Christie's response differs markedly from other GOP hopefuls' responses to the Supreme Court ruling. Mike Huckabee, for instance, has specifically said that clerks should have conscience rights. Louisiana Gov. Bobby Jindal signed an executive order granting such rights and ordered clerks to wait until a pending court case was fully adjudicated before any clerk issues a marriage license to a homosexual couple.
Christie gave up a legal appeal after a superior court judge struck down his state's voter-approved constitutional marriage protection amendment. New Jersey is the only state where such a low court overturned the will of the voters.
The decision to ignore conscience rights adds to the growing number of Christie's positions that give conservatives pause.
The natural locus of support for a Christie 2016 presidential run is the Republican's socially liberal donor class, for personal as well as political reasons. His wife works on Wall Street, and some of the GOP's high-dollar donors – including Paul Singer – have courted Christie for years.
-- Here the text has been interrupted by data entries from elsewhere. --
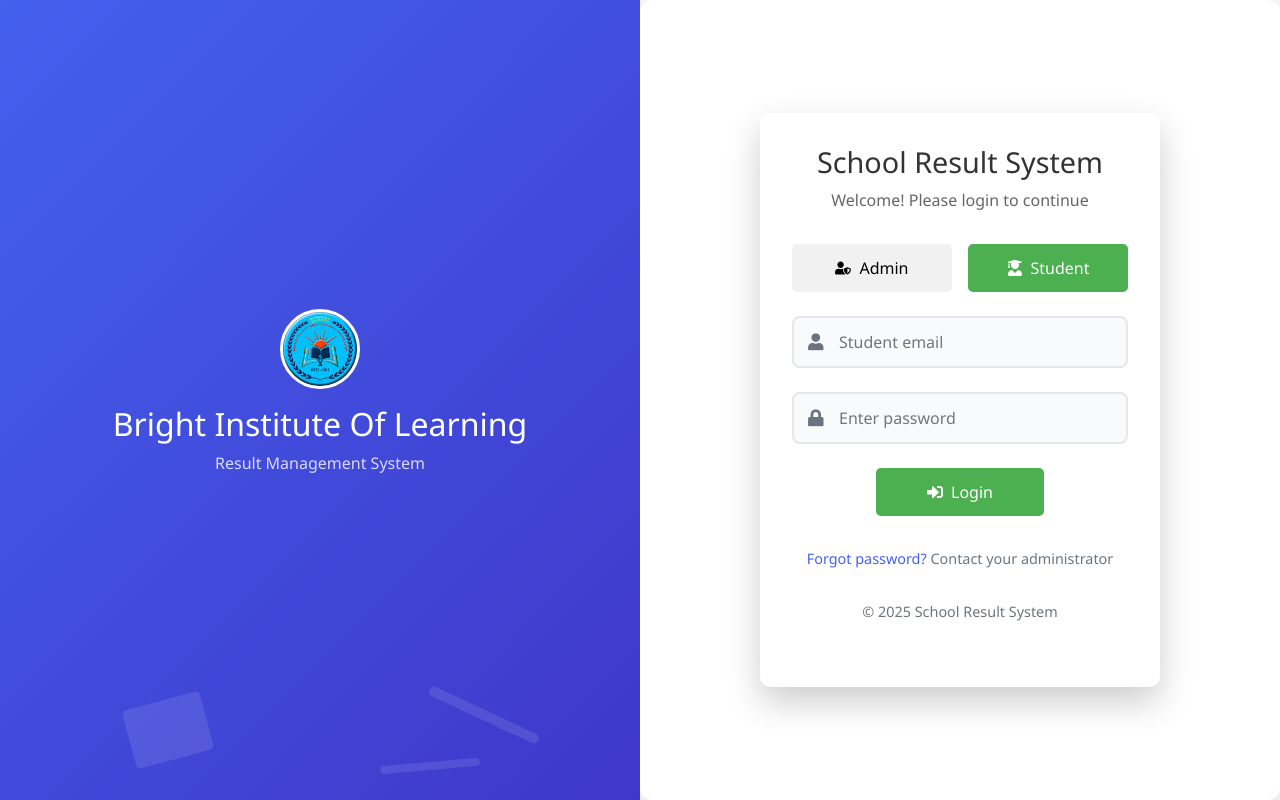
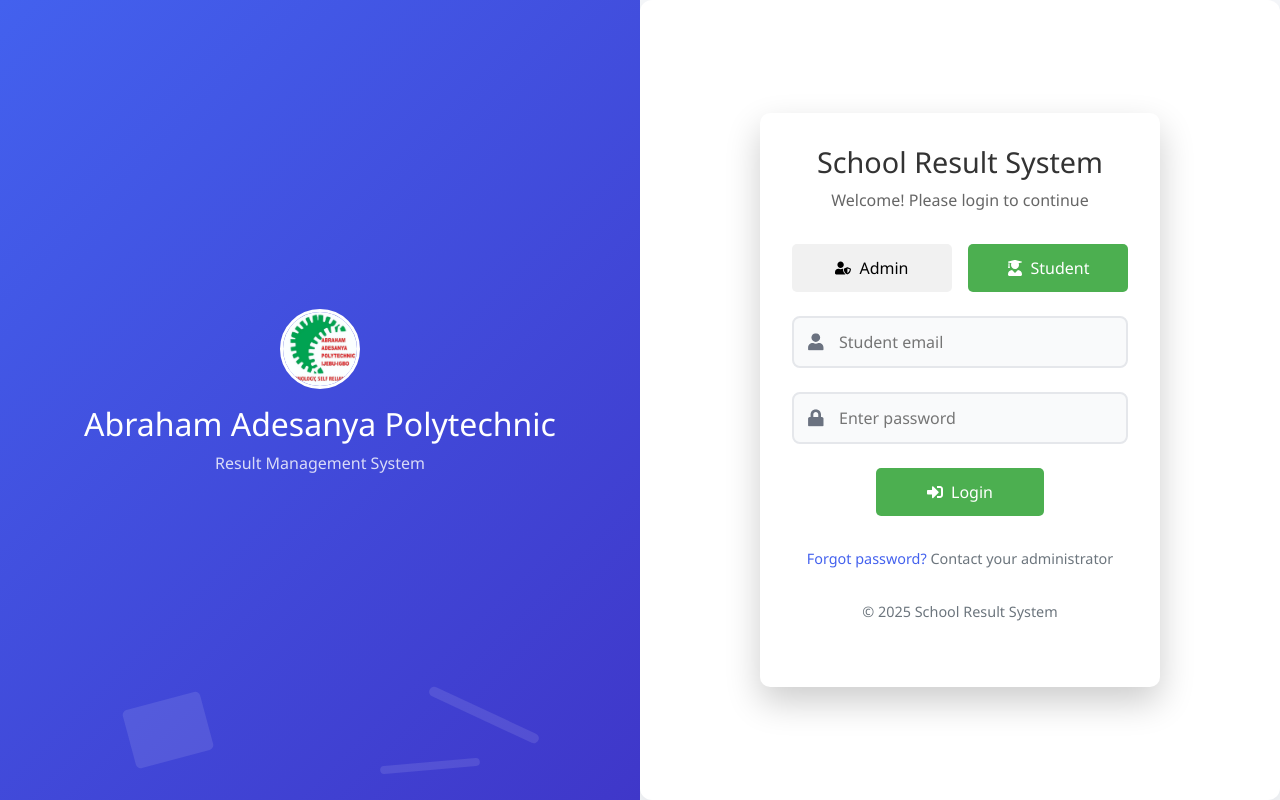
Before and after one commit to BeLaughter/Bright-School, a React (Vite) app: page / in a window 1280 px wide. Built offline with nearby package versions, Linux system fonts and the light colour scheme; no server answers.

Commit message:
new changes

```diff
--- a/src/components/AddUser.jsx
+++ b/src/components/AddUser.jsx
@@ -4,7 +4,7 @@
 import { createUserWithEmailAndPassword } from "firebase/auth";
 import { doc, setDoc, Timestamp } from "firebase/firestore";
 
-import schoolLogo from "../assets/logo.webp";
+import schoolLogo from "../assets/logo1.jpg";
 import { auth, db } from "../firebase";
 import "./AddUser.css";
 
@@ -86,7 +86,7 @@
         <div className="login-left">
           <div className="login-brand">
             <img src={schoolLogo} alt="School Logo" className="logo" />
-            <h1>Bright Future Academy</h1>
+            <h1>Abraham Adesanya Polytechnic</h1>
             <p>Result Management System</p>
           </div>
           <div className="login-illustration">
--- a/src/components/Login.jsx
+++ b/src/components/Login.jsx
@@ -86,7 +86,7 @@
         <div className="login-left">
           <div className="login-brand">
             <img src={schoolLogo} alt="School Logo" className="logo" />
-            <h1>Bright Institute Of Learning</h1>
+            <h1>Abraham Adesanya Polytechnic</h1>
             <p>Result Management System</p>
           </div>
           <div className="login-illustration">
--- a/src/components/Sidebar.jsx
+++ b/src/components/Sidebar.jsx
@@ -25,7 +25,7 @@
       <div className="sidebar-header">
         <img src={logo} alt="Bright Future Logo" className="sidebar-img" />
         <div>
-          <h2>Bright Institute Of Learning</h2>
+          <h2>Abraham Adesanya Polytechnic</h2>
           <p>Admin Panel</p>
         </div>
       </div>
```
Also changed, not shown: src/assets/logo.webp (deleted), src/assets/logo1.jpg.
However, this year Jeb Bush, Marco Rubio, and to a lesser degree Scott Walker have eclipsed Christie as the preferred candidates of the boardroom donors – who sometimes prefer Democrats to Republicans.
Christie also used language during a speech before the Republican Jewish Coalition last year, which concerned some major GOP donors.
Christie is reportedly spending this weekend with Mitt Romney and his family at Romney's New Hampshire home. Romney declined to enter the 2016 race himself and may be able to open his donor list to Christie's struggling campaign.